Replacing Lance

We need heroes.  Heroes show us light in the darkness, the way to the miraculous and ignite a fire in our soul to survive.  They prove what is truly possible, through the fog of the impossible.  We mourn the disgrace of Lance Armstrong because he seems to have achieved Pyrrhic victory.  Let us not doubt; whatever his frailty as a man, Armstrong vanquished a terrible foe; moreover the path blazed is not bare, for everywhere are cancer heroes.

The 45 year old RN raising her children while she works full time in a pediatric intensive care unit, celebrates her eighth year in remission from pancreatic cancer, treated with surgery, chemotherapy and radiation.

The grandmother who ignored a breast mass for two years so she could care for four disabled grandchildren, and when the tumor grew to be massive, continues to take care of the children while receiving chemotherapy.

The hospital chaplain who has suffered from cancer, sits at the bedside holding a hand, sharing a smile, saying a prayer that is heard deep in the heart and to the heavens above.

The 71 year old with four different cancers, treated with a bewildering mix of surgery, radiation and chemotherapy, whose primary worry is the cardiac care of her husband.

The 64 year old rescue squad volunteer while receiving chemotherapy and radiation for extensive lung cancer, assists 150 people to flee from their homes and escape the wrath of Sandy.

The national lymphoma expert, who could be wealthy in his own clinic, instead devotes his life to teaching and research, believing he can save more lives by consulting and advising oncologists in communities around the country.

The metastatic colon cancer patient who despite the stress and pain of revealing personal battles, exposes herself by writing a book so that others may have an easier path.

The grandfather who designs the timing of his entire chemotherapy regimen, including when he will have side effects, so that he can be at the Chuck E. Cheese birthday party of his five year old grandson.

The man with 25 years of metastatic melanoma, who baffles the doctors every time they look at his scans.

The husband who remembers his wife, fallen to breast cancer, by devoting large parts of his life to protecting other women from by raising dollars for free mammograms.

The hospice nurse with diabetes who leaves the blankets of bed on an 16 degree winter’s midnight to help a family she has never before met, sooth the pain of their father as he lives his last hours.

The 31 year old with metastatic breast cancer that pushes through treatment side effects to assure that Christmas morn is perfect for her family.

The chemotherapy nurse who watches her husband die from cancer, but returns to the battle so that others may live.

The 101 year old cancer victor who complains that, “If I had known I was going to live so long, I would have finished college when I was 70.”

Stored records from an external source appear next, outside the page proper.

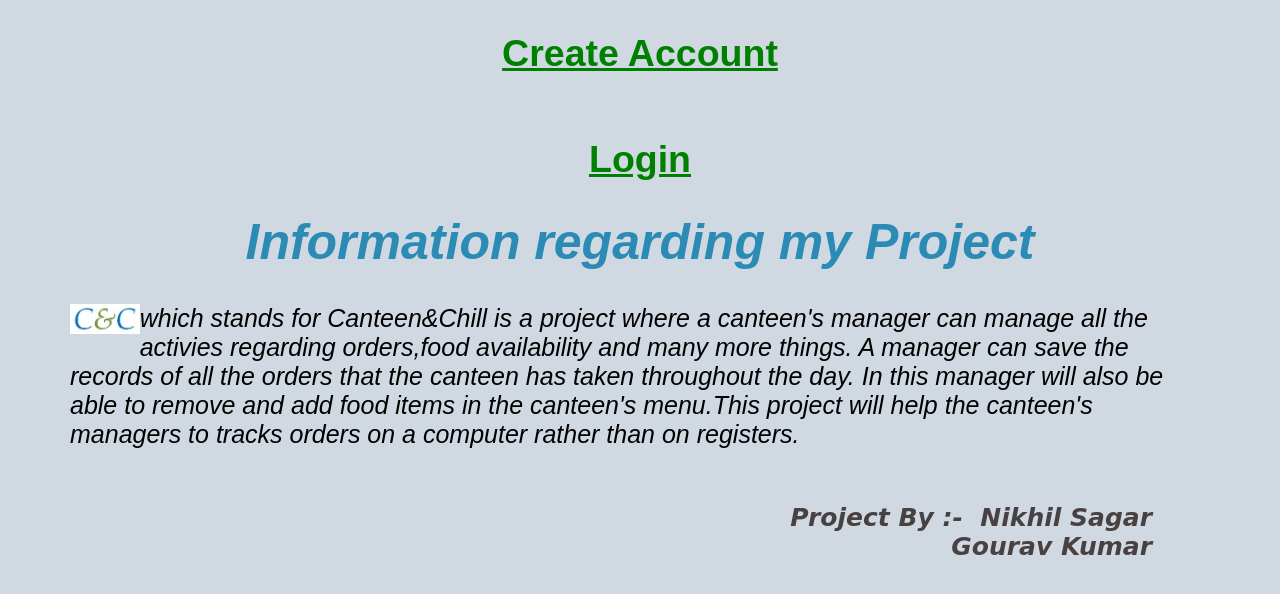
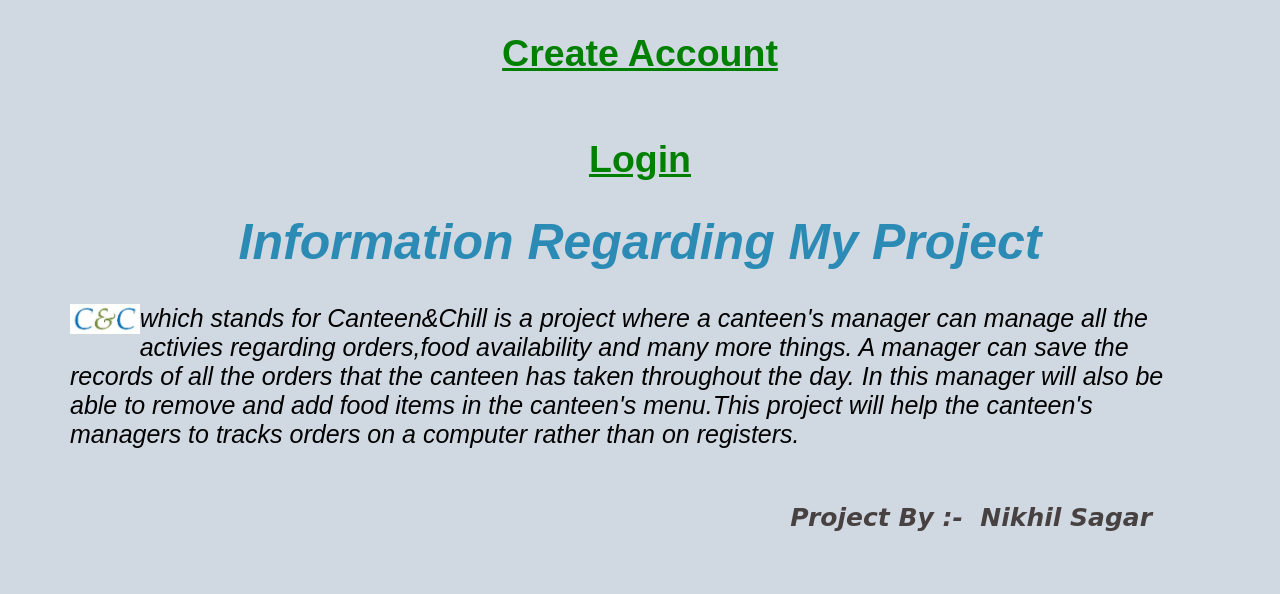
Before and after one commit to NikhilSagar2000/CanteenAndChill, a PHP site: page / in a window 1280 px wide. Shown: the part 100-694 px from the top of the page. Run offline with PHP 8.4, Linux system fonts and the light colour scheme.

Commit message:
some basic changes

```diff
--- a/connection.php
+++ b/connection.php
@@ -4,9 +4,9 @@ $username = "root";
 $password = "";
 $dbname = "cnc";
 
-// Create connection
 $conn = new mysqli($servername, $username, $password, $dbname);
-// Check connection
+
+
 if ($conn->connect_error) {
     die("Connection failed: " . $conn->connect_error);
 }
--- a/css/home.css
+++ b/css/home.css
@@ -66,9 +66,7 @@ tr:nth-child(even) {
     color:rgba(199, 209, 220, 0.83);
     background-color:rgb(82, 75, 75);
 }
-.oops {
- margin-left:35%;
-}
+
 .filter{
     width:100%;
 }
--- a/css/login.css
+++ b/css/login.css
@@ -37,6 +37,7 @@ body{
  .cm_uid:hover{
      background-color: white;
  }
+
  .submitbtn{
      width:100px;
      font-size:20px;
--- a/details.php
+++ b/details.php
@@ -77,3 +77,5 @@ else{
     header("location:login.php");
 }
 ?>
+</body>
+</html>
--- a/home.php
+++ b/home.php
@@ -67,7 +67,7 @@ if (isset($_POST['logout'])){
                if($_POST['sortby']=='pricel2h') {
                 $sql="select * from menu where itemname LIKE '%".$value."%' AND username = '".$_SESSION['login']."' ORDER BY price ASC";
                } else if($_POST['sortby']=='priceh2l') {
-                $sql="select * from menu where itemname LIKE '%".$value."%' AND username='".$_SESSION['login']."' BY price DESC";
+                $sql="select * from menu where itemname LIKE '%".$value."%' AND username='".$_SESSION['login']."' ORDER BY price DESC";
                } else {
                 $sql="select * from menu where itemname LIKE '%".$value."%' AND username='".$_SESSION['login']."'";
                }
@@ -134,8 +134,8 @@ if (isset($_POST['logout'])){
           echo "</table>";
     }
     else{
-        echo "<img class=\"oops\" src=\"images/nodata.png\" width =\"350px\" >";
-        echo "<h1 style=\"width:100%;text-align:center;margin-left:-20px;color:rgba(62, 71, 80, 0.83);\"> NO DATA FOUND</h1>";
+        echo "<img class=\"oops\" src=\"images/nodata.png\" width =\"350px\" style=\"margin-left: 50%;transform: translateX(-50%)\">";
+        echo "<h1 style=\"width:100%;text-align:center;color:rgba(62, 71, 80, 0.83);\"> NO DATA FOUND</h1>";
     }
 
   ?>
--- a/index.html
+++ b/index.html
@@ -22,7 +22,7 @@
    <br>
     <div class="context">
         <div class="heading">
-             <h1><i> Information regarding my Project</i></h1>
+             <h1><i> Information Regarding My Project </i></h1>
         </div>
         <div class="logodef">
            <img src="images/logo2.JPG" alt="Canteen&Chill's logo" height="30px" style="float:left;">
@@ -36,9 +36,6 @@
             <div id="names">
             <b>Project By :-&nbsp;&nbsp;</b><b title="RollNo.=18046329(6968)">Nikhil Sagar</b>
             </div>
-            <div id="names">
-            <b title="RollNo.=18046295(6969)">Gourav Kumar</b>
-            </div>
         </div>
 
     </div>
--- a/takeorder.php
+++ b/takeorder.php
@@ -90,3 +90,5 @@ else{
   header("location:login.php");
 }
 ?>
+</body>
+</html>
--- a/takeorder2.php
+++ b/takeorder2.php
@@ -145,15 +145,12 @@ if(isset($_POST['cancelorder'])){
                 <script src="https://ajax.googleapis.com/ajax/libs/jquery/3.5.1/jquery.min.js"></script>
                 <script>
 
-
-
                   function changehref(unique){
                     var res=confirm('Are you sure you want to add this item in cart?');
                     if(res==true){
                     var quantity = $(".quantity"+unique).val() ;
                     var oldUrl = $(".href"+unique).attr("href");
                     var newUrl = oldUrl+'&quantity='+quantity;
-
                     $(".href"+unique).attr("href", newUrl);
                     }
                     else{
@@ -168,3 +165,5 @@ if(isset($_POST['cancelorder'])){
     header("location:takeorder.php");
   }
   ?>
+</body>
+</html>
--- a/takeorder3.php
+++ b/takeorder3.php
@@ -167,4 +167,6 @@ if(isset($_POST['cancelorder'])){
 else{
   header("location:takeorder.php");
 }
-         ?>
+?>
+</body>
+</html>
--- a/totalsales.php
+++ b/totalsales.php
@@ -111,3 +111,5 @@ else{
     header("location:login.php");
 }
 ?>
+</body>
+</html>
```
Also changed, not shown: addtocart.php (line endings or trailing spaces).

The oncologist who makes hospital rounds at 6:00am accented with love, intelligence and ridiculous humor.

The brother who despite a near pathologic fear of needles and doctors, donates his own bone marrow so that his sister has a small chance of cure.

The 85 year old woman who only leaves her house for only two hours each week, so that she can be home to take care of her husband in his battle with prostate cancer and Alzheimer’s.

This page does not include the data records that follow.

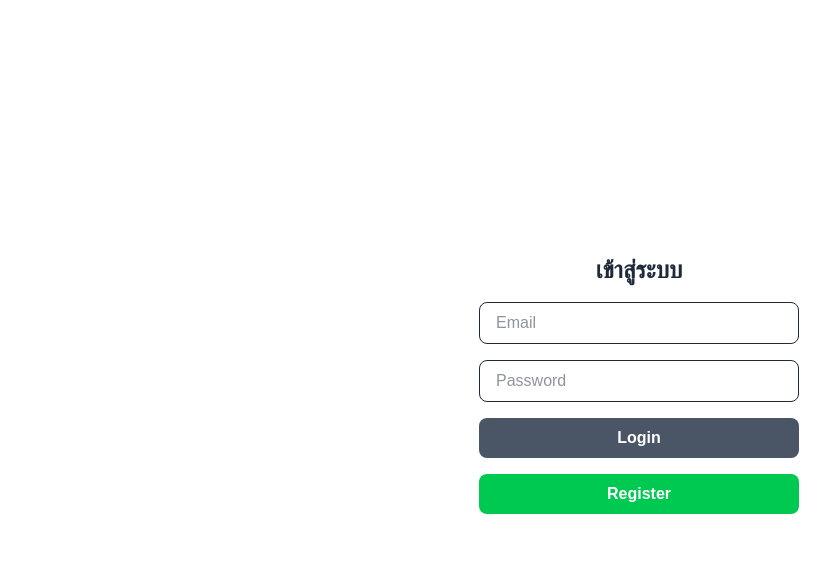
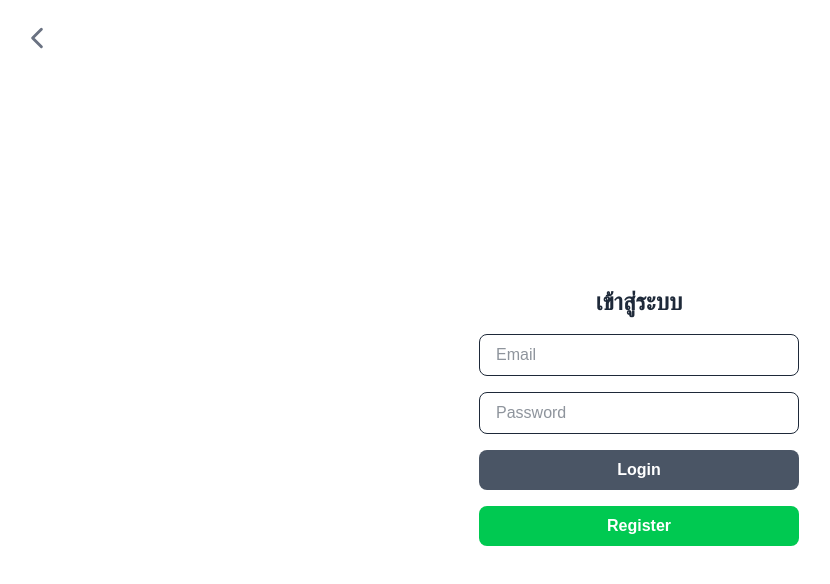
Before and after one commit to PantawatB/SpaceCMU, a Next.js app in the folder spacecmu/: page /Login in a window 1280 px wide. Shown: the top 584 px of the page, without its empty margins (1-831 px from the left). Built offline with nearby package versions, Linux system fonts and the light colour scheme; no server answers.

Commit message:
edit Login web page

```diff
--- a/spacecmu/src/app/Login/page.tsx
+++ b/spacecmu/src/app/Login/page.tsx
@@ -53,8 +53,16 @@ export default function LoginPage() {
   };
 
   return (
-    <div className="flex flex-col items-center justify-center min-h-screen bg-white text-gray-800">
-      <h1 className="text-2xl font-bold mb-4">เข้าสู่ระบบ</h1>
+    <div className="flex flex-col items-center justify-center min-h-screen bg-white text-gray-800 relative">
+      <Link href="/" className="absolute top-6 left-6 text-gray-500 hover:text-gray-800 transition group">
+        <svg xmlns="http://www.w3.org/2000/svg" fill="none" viewBox="0 0 24 24" strokeWidth={2.5} stroke="currentColor" className="w-7 h-7">
+          <path strokeLinecap="round" strokeLinejoin="round" d="M15.75 19.5L8.25 12l7.5-7.5" />
+        </svg>
+        <span className="absolute left-full ml-2 top-1/2 -translate-y-1/2 bg-gray-700 text-white text-xs px-2 py-1 rounded opacity-0 group-hover:opacity-100 transition-opacity whitespace-nowrap">
+          Back to Home
+        </span>
+      </Link>
+      <h1 className="text-2xl font-bold mb-4 mt-16">เข้าสู่ระบบ</h1>
       <form className="flex flex-col gap-4 w-80 mb-8" onSubmit={handleSubmit}>
         <input
           name="email"
@@ -89,7 +97,6 @@ export default function LoginPage() {
           Register
         </Link>
       </form>
-
     </div>
   );
 }
```
Also changed, not shown: 2 other files (tests, documents, lock files or other folders).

The couple, both with cancer, who year after year insist on leading high school field trips to Disney World.

The 77 year old woman with advanced chronic leukemia who despite being frail and nearly blind, tells her kids that everything is fine, that they should go on with their lives.

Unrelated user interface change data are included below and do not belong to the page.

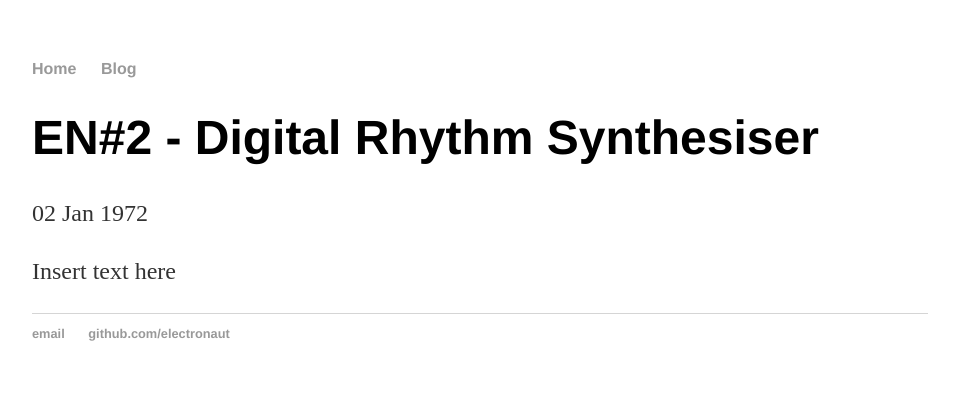
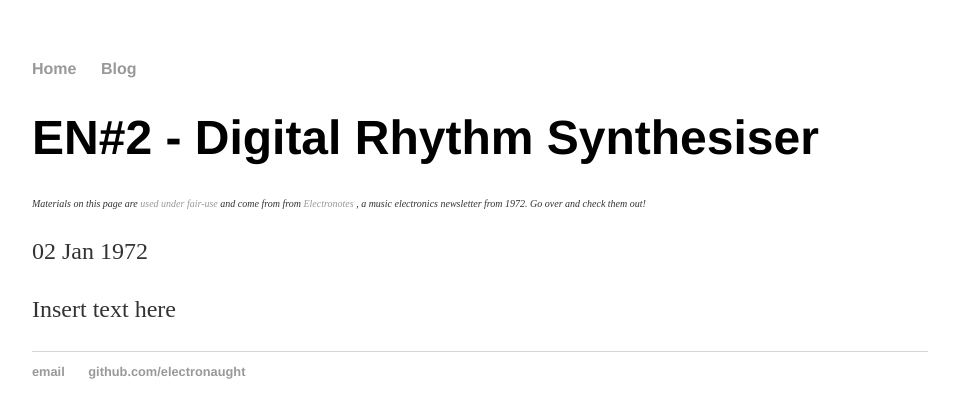
Before and after one commit to electronaught/electronaught.github.io, a Jekyll site: the page built from _posts/1972-01-02-EN2.md, in a window 1280 px wide. Shown: the top 418 px of the page, without its empty margins (160-1119 px from the left). Built offline with Jekyll 4.4.1, drawn with Linux system fonts in a browser that asks for light colours.

Commit message:
adding attribution

```diff
--- a/_layouts/default.html
+++ b/_layouts/default.html
@@ -20,7 +20,7 @@
 			<footer>
 	    		<ul>
 	        		<li><a href="mailto:test@gmail.com">email</a></li>
-	        		<li><a href="https://github.com/electronaught">github.com/electronaut</a></li>
+	        		<li><a href="https://github.com/electronaught">github.com/electronaught</a></li>
 				</ul>
 			</footer>
 		</body>
--- a/_layouts/post.html
+++ b/_layouts/post.html
@@ -2,6 +2,8 @@
 layout: default
 ---
 <h1>{{ page.title }}</h1>
+<p class="attribution"> Materials on this page are <a href="https://creativecommonsusa.org/index.php/ufaqs/what-is-the-difference-between-fair-use-and-cc/">used under fair-use </a> and come from from <a href="http://electronotes.netfirms.com/">Electronotes </a>, a music electronics newsletter from 1972. Go over and check them out!</p>
+
 <p class="meta">{{ page.date | date_to_string }}</p>
 
 <div class="post">
--- a/css/main.css
+++ b/css/main.css
@@ -41,3 +41,9 @@
 ul.posts li {
     list-style: none;
 }
+
+.attribution{
+    color:lightred;
+    font-size:10px;
+    font-style: italic;
+}
```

The daughters of the 77 year old woman with advanced chronic leukemia who do not listen to her reassurance and sacrifice their lives to take care of her.

The tens of thousands of doctors who volunteer their time to teach medical students and resident physicians, believing they have duty to society and future patients to give back and train new soldiers for the cancer war.

The millions of men, women and children that march, raise money, volunteer and give of their lives to make us hopeful, healthy and to build a better tomorrow.

They live among us and in their anonymous victories they teach us, lead us and inspire us to glory.  They are the foundation of hope.  They are light, wisdom and power.  These real cancer heroes bless us, every day.

James C. Salwitz, MD is a Medical Oncologist in private practice for 25 years, and a Clinical Professor at Robert Wood Johnson Medical School. He frequently lectures at the Medical School and in the community on topics related to cancer care, Hospice and Palliative Medicine. Dr. Salwitz blogs at Sunrise Rounds in order to help provide an understanding of cancer.

4 replies »

  1. Be a hero, then. Do something beyond griping the same crap over & over & over on a blog from behind an unlinked screen name.

  2. The doctor in austin, texas who held my mom and cried the afternoon she told us about the new tumor and recommended that my dad check out of the hospital and go home to die in peace ..

  3. Many men win against testicular cancer when treated at quality oncology centers. His feat against the disease is commonplace. His feats in competition were accomplished by cheating and intimidating better than the others.

    I await the heros who will stand up to the US Government and out the corruption in the HIT industry that has scandalously co-opted medical care and that have relegated doctors to secretaries and money generators for hospitals using the patients as grist for the cash register.